__EXERCISE OBJECTIVE__: From the entries, return every line where the string "icons" shows up.
ENTRIES PROVIDED: Begin
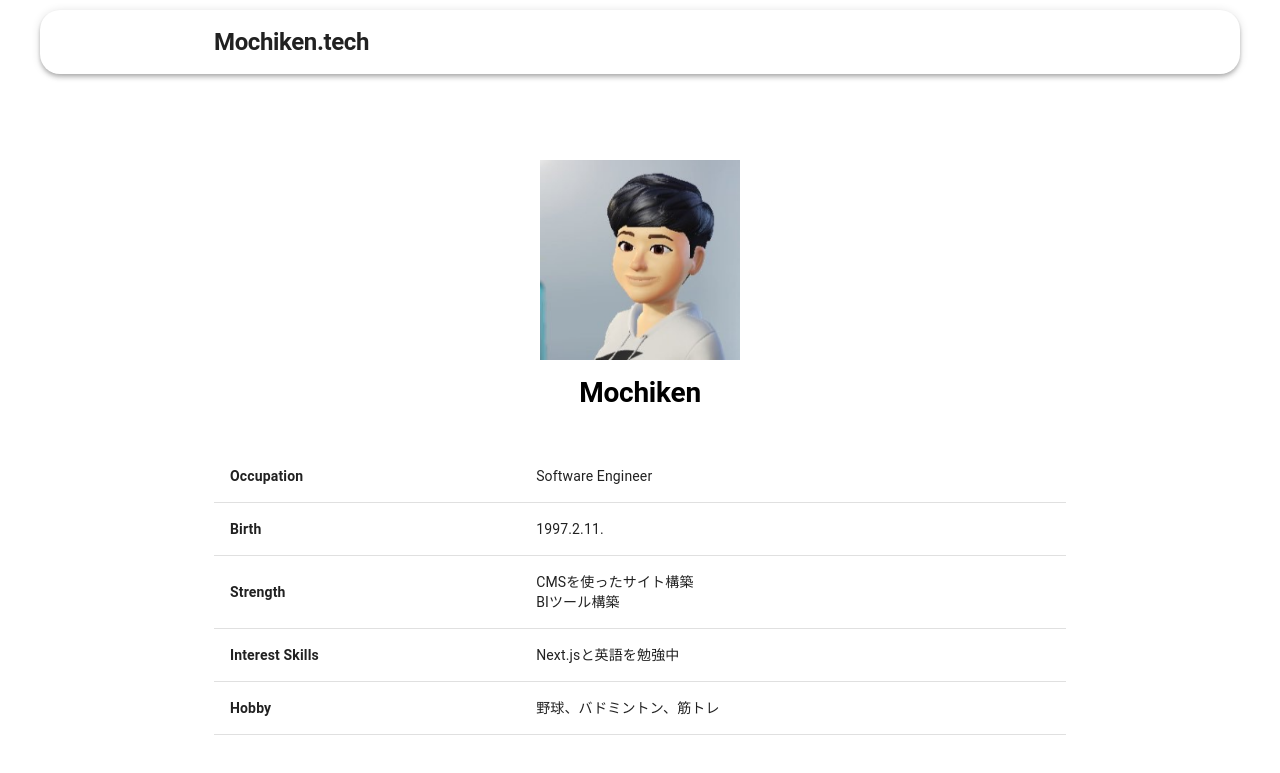
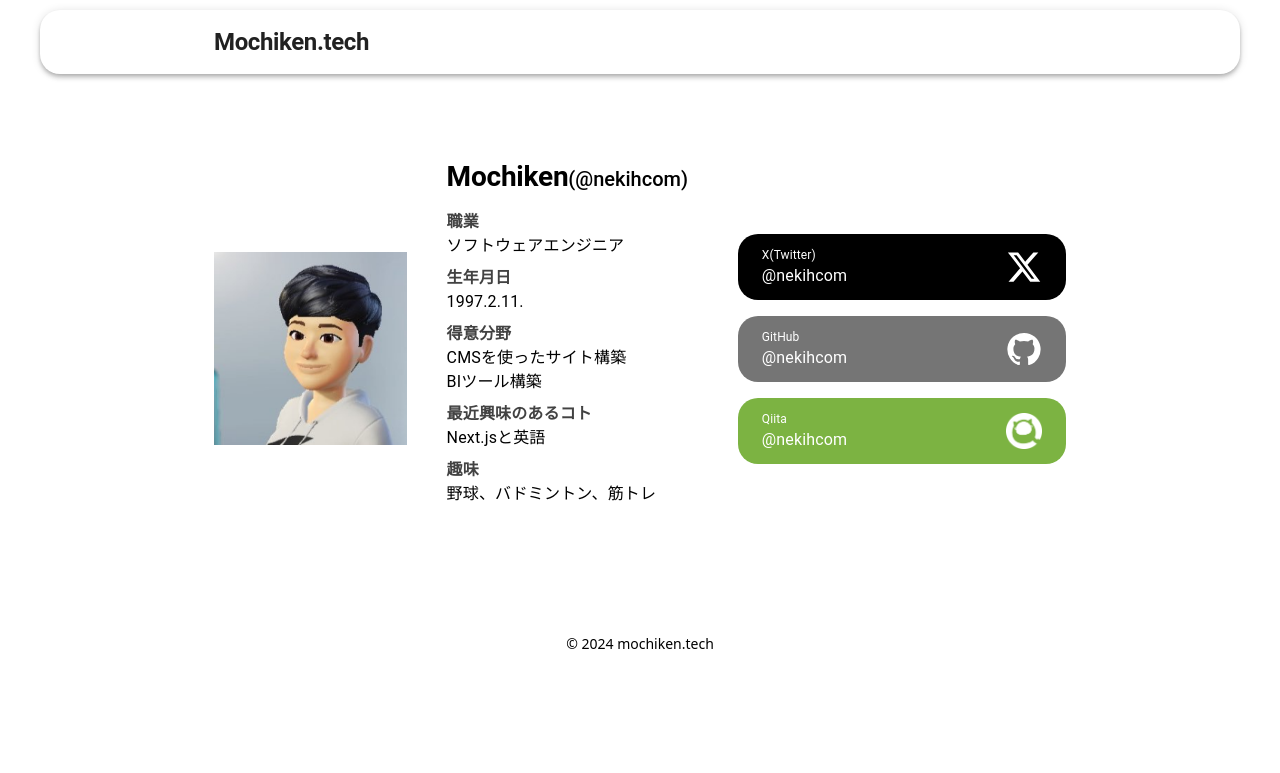
Before and after one commit to nekihcom/my-pf-site, a Next.js app: page / in a window 1280 px wide. Shown: the top 773 px of the page. Built offline with nearby package versions, Linux system fonts and the light colour scheme; what @mui/material-nextjs would draw is missing.

Commit message:
プロフィールレイアウト調整

```diff
--- a/components/molecules/link/SnsLink.tsx
+++ b/components/molecules/link/SnsLink.tsx
@@ -16,7 +16,7 @@ const SnsLink:FC<Props> = memo((props) => {
       <Box component={"a"} href={link} target={"_blank"} rel="noopener" sx={{backgroundColor:theme, color:'white', display:'block', py:1.5, px:3, borderRadius:5, mb:2}}>
         <Box sx={{display:'flex', justifyContent:'space-between', alignItems:'center'}}>
           <Box>
-            <Typography>{ name }</Typography>
+            <Typography sx={{fontSize:"0.75em"}}>{ name }</Typography>
             <Typography>{ username }</Typography>
           </Box>
           <Box>
--- /dev/null
+++ b/components/molecules/profile/ProfileItem.tsx
@@ -0,0 +1,29 @@
+import React, { FC, memo } from "react";
+import { Box, Typography } from "@mui/material";
+import { grey } from '@mui/material/colors';
+
+
+type Props = {
+  title: string;
+  text: string;
+}
+
+export const ProfileItem:FC<Props> = memo((props) => {
+  const { title, text } = props;
+
+  const replacedTexts = text.split(/(\n)/).map((item, index) => {
+    return (
+      <React.Fragment key={index}>
+        { item.match(/\n/) ? <br /> : item }
+      </React.Fragment>
+    );
+  });
+
+  return (
+    <Box sx={{mb:1}}>
+      <Typography sx={{fontWeight:700, color:grey[800]}}>{ title }</Typography>
+      <Typography>{ replacedTexts }</Typography>
+    </Box>
+  )
+});
+ProfileItem.displayName = 'ProfileItem';
--- a/components/molecules/section/TopProfile.tsx
+++ b/components/molecules/section/TopProfile.tsx
@@ -1,56 +1,44 @@
 import { FC, memo } from 'react';
-import { Box, Table, TableBody, TableCell, TableContainer, TableRow, Typography } from '@mui/material';
+import { Box, Typography } from '@mui/material';
 import XIcon from '@mui/icons-material/X';
 import GitHubIcon from '@mui/icons-material/GitHub';
 import { grey, lightGreen } from '@mui/material/colors';
 
-import QiitaIcon from "@/components/molecules/Icon/QiitaIcon";
+import QiitaIcon from "@/components/molecules/icon/QiitaIcon";
 import SnsLink from '../link/SnsLink';
+import { ProfileItem } from '../profile/ProfileItem';
 
 
 const TopProfile:FC = memo(() => {
   return (
     <>
-      <Box component={"section"} id="mv">
+      <Box component={"section"} id="mv" sx={{
+        display:{xs:'block', sm:'flex'}, alignItems:{sm:'center'} }}>
         <Box sx={{display:"flex", justifyContent:"center", mb:2}}>
           <Box
             component={"img"}
             alt="Mochiken's Profile Image"
             src="/icon/profile-icon.png"
-            width={"70%"}
             maxWidth={"200px"}
+            sx={{width:{xs:'70%', sm:'100%'}}}
           />
         </Box>
-        <Typography variant={"h2"} align={'center'} sx={{fontSize:'28px', fontWeight:700, mb:5}}>Mochiken</Typography>
-        <TableContainer sx={{mb:5}}>
-          <Table>
-            <TableBody>
-              <TableRow>
-                <TableCell sx={{fontWeight:700}}>Occupation</TableCell>
-                <TableCell>Software Engineer</TableCell>
-              </TableRow>
-              <TableRow>
-                <TableCell sx={{fontWeight:700}}>Birth</TableCell>
-                <TableCell>1997.2.11.</TableCell>
-              </TableRow>
-              <TableRow>
-                <TableCell sx={{fontWeight:700}}>Strength</TableCell>
-                <TableCell>CMSを使ったサイト構築<br />BIツール構築</TableCell>
-              </TableRow>
-              <TableRow>
-                <TableCell sx={{fontWeight:700}}>Interest Skills</TableCell>
-                <TableCell>Next.jsと英語を勉強中</TableCell>
-              </TableRow>
-              <TableRow>
-                <TableCell sx={{fontWeight:700}}>Hobby</TableCell>
-                <TableCell>野球、バドミントン、筋トレ</TableCell>
-              </TableRow>
-            </TableBody>
-          </Table>
-        </TableContainer>
-        <SnsLink link={'https://x.com/nekihcom'} name={'X(Twitter)'} username={'@nekihcom'} icon={<XIcon style={{ fontSize:36 }} />} />
-        <SnsLink link={'https://github.com/nekihcom'} name={'GitHub'} username={'@nekihcom'} icon={<GitHubIcon style={{ fontSize:36 }} />} theme={grey[600]} />
-        <SnsLink link={'https://qiita.com/nekihcom'} name={'Qiita'} username={'@nekihcom'} icon={<QiitaIcon />} theme={lightGreen[600]} />
+        <Box sx={{mb:5, px:5, width:{sm:'40%'}}}>
+          <Box sx={{textAlign:{xs:'center', sm:'start'}, mb:2}}>
+            <Typography variant={"h2"} sx={{fontSize:'28px', fontWeight:700, display:'inline'}}>Mochiken</Typography>
+            <Typography variant={"h3"} sx={{fontSize:'20px', fontWeight:500, display:'inline'}}>(@nekihcom)</Typography>
+          </Box>
+          <ProfileItem title={"職業"} text={"ソフトウェアエンジニア"} />
+          <ProfileItem title={"生年月日"} text={"1997.2.11."} />
+          <ProfileItem title={"得意分野"} text={"CMSを使ったサイト構築\nBIツール構築"} />
+          <ProfileItem title={"最近興味のあるコト"} text={"Next.jsと英語"} />
+          <ProfileItem title={"趣味"} text={"野球、バドミントン、筋トレ"} />
+        </Box>
+        <Box sx={{width:{sm:'40%'}}}>
+          <SnsLink link={'https://x.com/nekihcom'} name={'X(Twitter)'} username={'@nekihcom'} icon={<XIcon style={{ fontSize:36 }} />} />
+          <SnsLink link={'https://github.com/nekihcom'} name={'GitHub'} username={'@nekihcom'} icon={<GitHubIcon style={{ fontSize:36 }} />} theme={grey[600]} />
+          <SnsLink link={'https://qiita.com/nekihcom'} name={'Qiita'} username={'@nekihcom'} icon={<QiitaIcon />} theme={lightGreen[600]} />
+        </Box>
       </Box>
     </>
   )
```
ENTRIES PROVIDED: End
__EXERCISE OUTPUT__:
 import XIcon from '@mui/icons-material/X';
 import GitHubIcon from '@mui/icons-material/GitHub';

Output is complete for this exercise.